Medical group advises on shoe selection

  • Published
  • By 23rd Medical Group
  • 23rd Wing
As military members, running is a fact of life. In the clinic, we commonly see running injuries. With proper sock and running shoe selection, many of these injuries are preventable.

To best select a running shoe, you should start by determining if you have a neutral, high, or low arch. Your arch acts as a shock absorber. If you have a flat or a high arch, you may be more prone to some common running injuries.

The shape of your arch also influences your choice of running shoes. As a general rule, a neutral arch will require a neutral running shoe, a high arch a cushioned running shoe and a flat arch a motion control running shoe.

You should have a basic understanding of the gait cycle, or the motion of your foot with each stride. The outer portion of your heel strikes the ground first. Your foot then rolls slightly to the inside with the arch absorbing shock. Finally, you toe-off to propel yourself forward.

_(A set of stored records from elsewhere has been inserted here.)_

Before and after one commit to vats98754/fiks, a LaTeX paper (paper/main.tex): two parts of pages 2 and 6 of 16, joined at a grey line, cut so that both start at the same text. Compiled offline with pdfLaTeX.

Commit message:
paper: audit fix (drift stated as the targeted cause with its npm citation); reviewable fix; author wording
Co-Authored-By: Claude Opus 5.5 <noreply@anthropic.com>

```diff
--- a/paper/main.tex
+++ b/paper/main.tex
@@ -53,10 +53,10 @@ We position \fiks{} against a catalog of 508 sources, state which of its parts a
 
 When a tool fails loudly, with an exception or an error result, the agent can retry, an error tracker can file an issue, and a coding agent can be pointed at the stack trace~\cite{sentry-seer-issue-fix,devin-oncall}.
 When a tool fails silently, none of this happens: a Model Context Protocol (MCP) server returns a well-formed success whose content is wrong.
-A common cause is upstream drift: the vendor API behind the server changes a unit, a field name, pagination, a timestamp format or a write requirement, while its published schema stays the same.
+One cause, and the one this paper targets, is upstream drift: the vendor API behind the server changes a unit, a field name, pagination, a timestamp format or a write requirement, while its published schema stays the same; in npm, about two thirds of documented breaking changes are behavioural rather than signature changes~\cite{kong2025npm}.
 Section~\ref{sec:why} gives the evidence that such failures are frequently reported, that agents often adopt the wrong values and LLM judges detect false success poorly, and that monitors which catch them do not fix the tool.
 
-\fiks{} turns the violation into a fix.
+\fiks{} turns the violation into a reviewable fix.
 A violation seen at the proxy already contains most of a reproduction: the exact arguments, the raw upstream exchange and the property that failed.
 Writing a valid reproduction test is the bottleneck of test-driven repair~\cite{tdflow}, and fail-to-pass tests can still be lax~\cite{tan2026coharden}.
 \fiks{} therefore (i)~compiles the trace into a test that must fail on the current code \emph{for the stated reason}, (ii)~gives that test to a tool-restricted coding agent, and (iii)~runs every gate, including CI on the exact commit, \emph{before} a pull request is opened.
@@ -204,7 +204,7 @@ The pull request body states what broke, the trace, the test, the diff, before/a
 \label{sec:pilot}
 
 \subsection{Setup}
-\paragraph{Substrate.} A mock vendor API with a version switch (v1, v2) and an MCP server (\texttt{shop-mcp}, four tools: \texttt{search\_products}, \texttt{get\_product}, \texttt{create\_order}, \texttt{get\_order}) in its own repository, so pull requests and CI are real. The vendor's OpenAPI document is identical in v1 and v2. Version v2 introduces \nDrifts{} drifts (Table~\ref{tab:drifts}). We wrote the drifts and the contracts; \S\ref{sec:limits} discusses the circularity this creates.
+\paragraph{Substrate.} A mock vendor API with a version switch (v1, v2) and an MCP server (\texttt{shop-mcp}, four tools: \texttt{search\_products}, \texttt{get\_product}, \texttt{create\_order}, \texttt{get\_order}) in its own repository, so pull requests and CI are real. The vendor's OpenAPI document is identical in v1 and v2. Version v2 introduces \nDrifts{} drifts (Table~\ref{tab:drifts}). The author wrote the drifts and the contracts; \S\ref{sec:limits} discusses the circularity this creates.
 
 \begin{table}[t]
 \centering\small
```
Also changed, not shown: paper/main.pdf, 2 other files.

If you have a normal stride, you should see the most wear at the back outer portion, ball and front inner portion of your running shoes. If you have a high or flat arch, your wear pattern is typically different. Finally, you should be familiar with the basic "parts" of a running shoe. Running shoes are designed to provide support and cushioning during each stride.

The basic parts of a running shoe are the upper, the last, the midsole and the outersole. The upper is the part of the shoe that encompasses your foot. The last is the part of the shoe under the removable sock liner that determines shoe flexibility and shape. The midsole is the key part of the shoe that provides shock absorption and determines the life of the shoe. Finally, the outersole is the treaded part of the shoe that strikes the ground to provide traction with each stride.

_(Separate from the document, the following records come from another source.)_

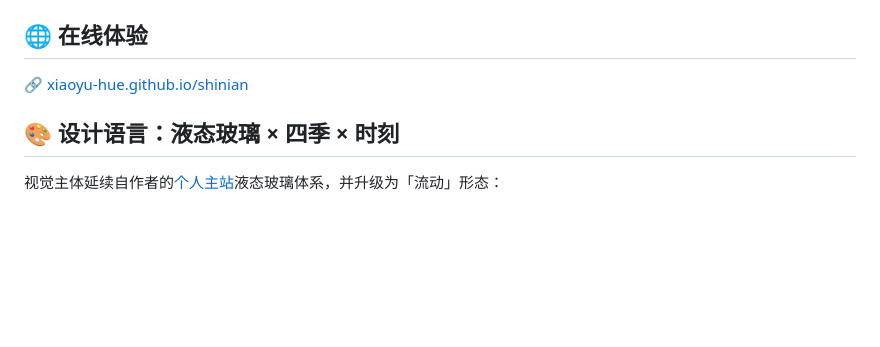
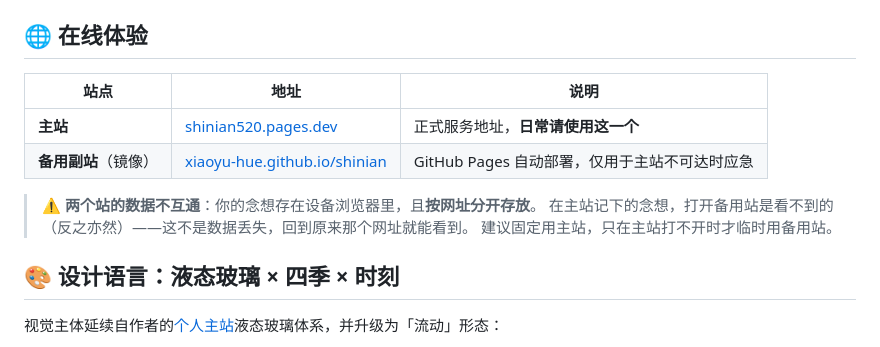
Before and after one commit to xiaoyu-hue/shinian, a Markdown page: README.md, the part around the change. Rendered like a GitHub page; blank space fills up the shorter version.

Commit message:
docs: 标明主站与备用副站，提示两站数据不互通
- README.md: 「在线体验」改为主站 / 备用副站对照表；补充 localStorage 按域名隔离、
  两站数据不互通的说明，避免用户误以为数据丢失
- docs/PRD.md: 元信息中的在线体验链接同步为主站 + 备用副站

```diff
--- a/README.md
+++ b/README.md
@@ -31,7 +31,14 @@
 
 ## 🌐 在线体验
 
-🔗 [xiaoyu-hue.github.io/shinian](https://xiaoyu-hue.github.io/shinian/)
+| 站点 | 地址 | 说明 |
+|---|---|---|
+| **主站** | [shinian520.pages.dev](https://shinian520.pages.dev/) | 正式服务地址，**日常请使用这一个** |
+| **备用副站**（镜像） | [xiaoyu-hue.github.io/shinian](https://xiaoyu-hue.github.io/shinian/) | GitHub Pages 自动部署，仅用于主站不可达时应急 |
+
+> ⚠️ **两个站的数据不互通**：你的念想存在设备浏览器里，且**按网址分开存放**。
+> 在主站记下的念想，打开备用站是看不到的（反之亦然）——这不是数据丢失，回到原来那个网址就能看到。
+> 建议固定用主站，只在主站打不开时才临时用备用站。
 
 ## 🎨 设计语言：液态玻璃 × 四季 × 时刻
 
```
Also changed, not shown: docs/PRD.md (+1 -1 lines).
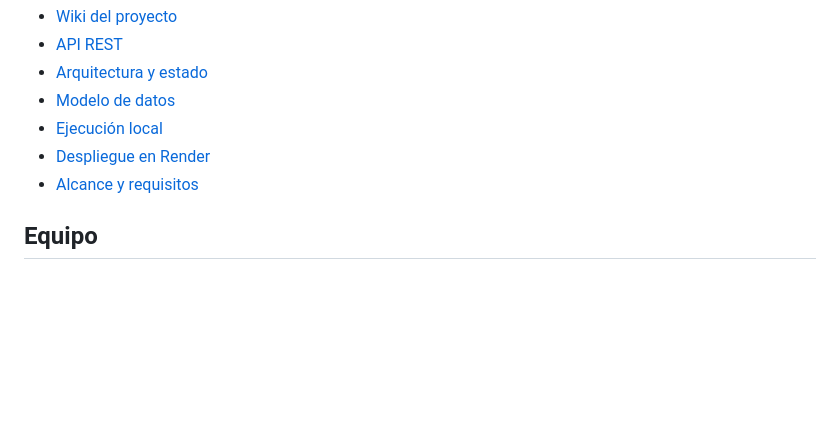
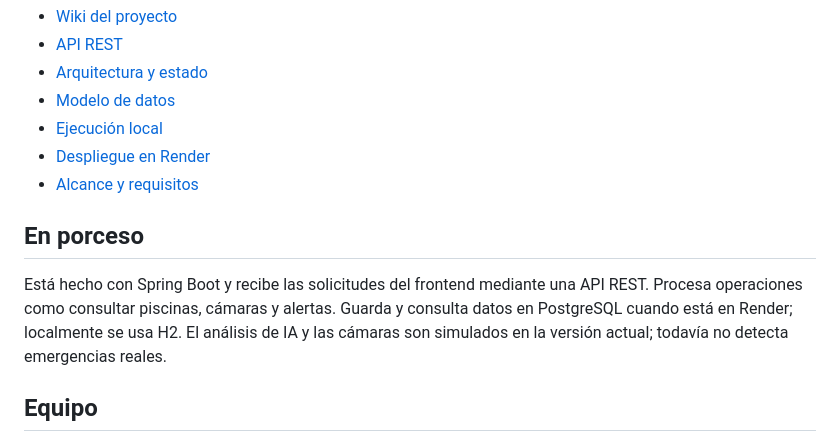
Before and after one commit to Cristian-jimenez-creator/Proyecto-Patrones-De-Software-Frontend, a Markdown page: README.md, the part around the change. Rendered like a GitHub page; blank space fills up the shorter version.

```diff
--- a/README.md
+++ b/README.md
@@ -53,6 +53,14 @@ Render usa PostgreSQL y las variables de entorno definidas en su panel. No guard
 - [Despliegue en Render](https://github.com/Cristian-jimenez-creator/Proyecto-final-Patrones-De-Software/wiki/Despliegue-en-Render)
 - [Alcance y requisitos](https://github.com/Cristian-jimenez-creator/Proyecto-final-Patrones-De-Software/wiki/Alcance-y-requisitos)
 
+## En porceso
+Está hecho con Spring Boot y recibe las solicitudes del frontend mediante una API REST.
+Procesa operaciones como consultar piscinas, cámaras y alertas.
+Guarda y consulta datos en PostgreSQL cuando está en Render; localmente se usa H2.
+El análisis de IA y las cámaras son simulados en la versión actual; todavía no detecta emergencias reales.
+
+
+
 ## Equipo
 
 - Cristian Alexis Jiménez Bastidas
```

When purchasing running shoes, Airmen should keep the following tips in mind:
- Always try to buy running shoes from a specialty running shoe store.
- Try to wear your current pair of running shoes to the store for the clerk to inspect.
- Wear the socks you plan to run in each time you try on running shoes. If you have orthotics, wear them as well. The best running socks are crew socks made of synthetic material like CoolMax or a similar fiber. These socks wick moisture away from your foot and hold their shape well. Cotton socks tend to compress easily, lose shape, retain considerable moisture and wrinkle which increases the chance of developing a friction blister.
- Try on running shoes in the evening. Make sure both feet are measured each time you try on running shoes. One foot is often slightly larger and you should fit your running shoe to the larger foot. Remember, the measurement is only a general guide. Select your shoes by fit and not by size, as shoe size varies by company and model.
- Determine proper fit while standing. You should have about 3/8 to 1/2 inch between your longest toe and the end of the running shoe. Your heel should fit comfortably in the running shoe with minimum slippage. The ball of your foot should also fit comfortably in the widest part of the shoe. The shoe should also bend under the ball of your foot.
- Try to run in your shoe at the store to ensure it is comfortable and fits well while running. Try on several pairs and compare.
- As a general rule, replace your shoes every 350-550 miles or approximately every 6 months as the shoes lose shock absorption and stability with time. You should also inspect your shoes regularly as excessive wear indicates a need to replace them sooner. Many running injuries result from failing to replace your shoes when needed.
- Try not to run in wet shoes as this decreases the life of the running shoe.
- Also, always untie your shoes when taking them off. Do not step on the heel and pull your foot out as this may damage the heel counter.